Testimony in another trial pitting a police officer against the city began this week in Los Angeles County Superior Court, this time centering on claims that an Armenian American detective endured ethnic slurs and other forms of harassment.
Burbank Police Det. Steve Karagiosian's attorney, Solomon Gresen, said in his opening statement Thursday that evidence would show ethnic slurs against his client were made and corroborated by other officers.
“From the time he passed probationary status, he received outstanding performance evaluations,” Gresen said, noting that Karagiosian was named Officer of the Year in 2007.
After Karagiosian's probationary period passed, “he started hearing comments, about him and people on the street,” and started to complain as early as 2007, Gresen said.
One of the six officers Karagiosian alleges made racial slurs was suspended for about 12 hours, Gresen said.
Officer Aaron Kendrick was accused of calling Armenians “towel heads,” which was corroborated by four other officers, according to documents presented in court that were based on an investigation by outside attorney Irma Rodriguez Moisa.
Former Police Chief Tim Stehr was the first witness in the trial, taking the stand Thursday to weigh in on the allegations.
“I believe it falls under the harassment section,” Stehr said when asked if Kendrick's statement violated a department or city policy.
Kendrick also allegedly told Karagiosian he was hired and promoted only because he was Armenian.
“It could be a violation,” Stehr said, adding that the first statement could also be a violation that would have to be investigated further.
Some in the department thought their comments were funny, Stehr said, adding that in general, he didn't want anyone in the department saying anything about another ethnic group.
He felt people in the department needed to be educated and recommended additional training for the department, Stehr added.
A four-hour diversity training course and a trip to the Museum of Tolerance was required of all people under his supervision after an anonymous letter surfaced in March 2008 about discrimination in the department, Stehr said.
Additional training for Kendrick and the five other officers who allegedly made disparaging comments about Armenians or toward Karagiosian was not recommended, Stehr testified.
But Lawrence Michaels, one of the attorneys defending the city, said in his opening statement that Karagiosian complained about the remarks years after they were made and only after there were rumors the FBI would be investigating the department for alleged excessive use of force.

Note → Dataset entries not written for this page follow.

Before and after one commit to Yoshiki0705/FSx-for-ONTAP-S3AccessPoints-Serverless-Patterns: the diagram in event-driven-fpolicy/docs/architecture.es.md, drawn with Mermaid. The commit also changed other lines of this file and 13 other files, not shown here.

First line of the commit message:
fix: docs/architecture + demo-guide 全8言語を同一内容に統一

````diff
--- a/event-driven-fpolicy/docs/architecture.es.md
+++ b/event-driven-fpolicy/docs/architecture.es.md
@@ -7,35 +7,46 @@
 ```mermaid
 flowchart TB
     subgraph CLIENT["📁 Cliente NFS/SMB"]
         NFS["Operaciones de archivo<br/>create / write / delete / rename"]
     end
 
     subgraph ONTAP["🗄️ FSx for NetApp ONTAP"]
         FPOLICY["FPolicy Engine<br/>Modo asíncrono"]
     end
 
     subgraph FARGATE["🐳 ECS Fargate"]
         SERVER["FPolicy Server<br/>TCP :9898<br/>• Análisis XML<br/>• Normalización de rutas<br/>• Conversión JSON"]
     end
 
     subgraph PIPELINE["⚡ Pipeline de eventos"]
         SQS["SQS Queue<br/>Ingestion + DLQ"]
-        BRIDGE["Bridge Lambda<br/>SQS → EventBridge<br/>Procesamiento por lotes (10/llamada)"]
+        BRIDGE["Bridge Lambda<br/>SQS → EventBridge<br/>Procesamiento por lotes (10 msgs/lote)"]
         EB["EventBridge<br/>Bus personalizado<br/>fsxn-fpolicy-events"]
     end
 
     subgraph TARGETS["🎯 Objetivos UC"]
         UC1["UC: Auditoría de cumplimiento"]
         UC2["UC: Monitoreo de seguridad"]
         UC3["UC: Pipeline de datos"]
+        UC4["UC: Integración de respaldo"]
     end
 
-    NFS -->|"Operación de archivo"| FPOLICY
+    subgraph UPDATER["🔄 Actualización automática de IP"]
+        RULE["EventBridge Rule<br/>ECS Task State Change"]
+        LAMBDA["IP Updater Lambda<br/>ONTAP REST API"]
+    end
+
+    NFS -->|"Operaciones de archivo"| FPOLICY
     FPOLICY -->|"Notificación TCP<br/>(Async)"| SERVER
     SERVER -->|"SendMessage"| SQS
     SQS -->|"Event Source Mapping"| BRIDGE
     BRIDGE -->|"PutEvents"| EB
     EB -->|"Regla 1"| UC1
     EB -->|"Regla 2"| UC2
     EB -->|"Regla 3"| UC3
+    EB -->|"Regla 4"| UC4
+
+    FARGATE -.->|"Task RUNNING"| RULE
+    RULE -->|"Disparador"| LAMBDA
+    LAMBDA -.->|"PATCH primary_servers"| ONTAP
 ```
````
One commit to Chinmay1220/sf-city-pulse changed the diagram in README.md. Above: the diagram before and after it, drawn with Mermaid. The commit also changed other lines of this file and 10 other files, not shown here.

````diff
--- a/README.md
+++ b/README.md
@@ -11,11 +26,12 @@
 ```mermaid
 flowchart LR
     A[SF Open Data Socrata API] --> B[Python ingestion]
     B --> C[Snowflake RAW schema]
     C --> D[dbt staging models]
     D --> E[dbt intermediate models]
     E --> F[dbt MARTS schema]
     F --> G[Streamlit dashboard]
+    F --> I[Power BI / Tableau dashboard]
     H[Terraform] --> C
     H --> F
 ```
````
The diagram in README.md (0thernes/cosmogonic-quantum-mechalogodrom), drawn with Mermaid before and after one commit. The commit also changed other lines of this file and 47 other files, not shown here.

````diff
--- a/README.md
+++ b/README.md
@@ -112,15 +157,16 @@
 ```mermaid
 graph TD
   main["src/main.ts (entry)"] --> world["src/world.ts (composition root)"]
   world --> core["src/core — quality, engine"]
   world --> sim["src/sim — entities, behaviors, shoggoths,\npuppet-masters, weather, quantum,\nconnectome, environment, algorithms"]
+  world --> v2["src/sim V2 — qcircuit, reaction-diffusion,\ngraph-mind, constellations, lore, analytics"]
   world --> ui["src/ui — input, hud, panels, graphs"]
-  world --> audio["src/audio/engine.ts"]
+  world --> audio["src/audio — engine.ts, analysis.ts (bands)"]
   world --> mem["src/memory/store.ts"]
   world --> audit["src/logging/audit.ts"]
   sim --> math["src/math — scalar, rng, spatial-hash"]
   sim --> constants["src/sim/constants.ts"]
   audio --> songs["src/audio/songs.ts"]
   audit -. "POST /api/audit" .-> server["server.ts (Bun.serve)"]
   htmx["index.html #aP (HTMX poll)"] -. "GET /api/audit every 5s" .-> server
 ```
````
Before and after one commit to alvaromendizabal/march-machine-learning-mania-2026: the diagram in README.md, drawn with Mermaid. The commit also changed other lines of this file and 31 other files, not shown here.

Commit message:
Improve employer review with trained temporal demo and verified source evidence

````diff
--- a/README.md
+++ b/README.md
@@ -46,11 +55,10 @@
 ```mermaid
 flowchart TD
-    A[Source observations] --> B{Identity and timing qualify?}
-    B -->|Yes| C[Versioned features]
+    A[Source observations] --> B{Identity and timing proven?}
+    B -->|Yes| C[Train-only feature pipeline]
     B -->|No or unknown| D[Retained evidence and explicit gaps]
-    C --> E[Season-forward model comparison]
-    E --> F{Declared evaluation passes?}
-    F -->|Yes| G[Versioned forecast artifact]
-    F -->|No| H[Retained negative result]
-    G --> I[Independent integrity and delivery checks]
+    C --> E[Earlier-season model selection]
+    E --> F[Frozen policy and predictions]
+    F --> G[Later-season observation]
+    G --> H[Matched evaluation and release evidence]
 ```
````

Karagiosian filed the lawsuit, Michaels argued, because he feared he would be investigated.
Michaels described Karagiosian as a foul-mouthed, abrasive person who did not fear retaliation or confronting people, and said the detective had previously deemed such comments as just jokes and failed attempts at humor — not harassment or discrimination.
Since the lawsuit was filed with five other officers in 2009, three of the claimants have been dropped for various reasons, including lack of merit or the expiration of the statute of limitations. One of those officers has a case pending in federal court.
The part of the case addressing the sexual harassment complaints of Officer Cindy Guillen might go to trial in the coming months.
A jury this week awarded former Deputy Police Chief William Taylor nearly $1.3 million after finding that the city demoted and fired him in retaliation for blocking the termination of minority officers and pushing for internal controls. He is expected to be called as a witness in the Karagiosian trial.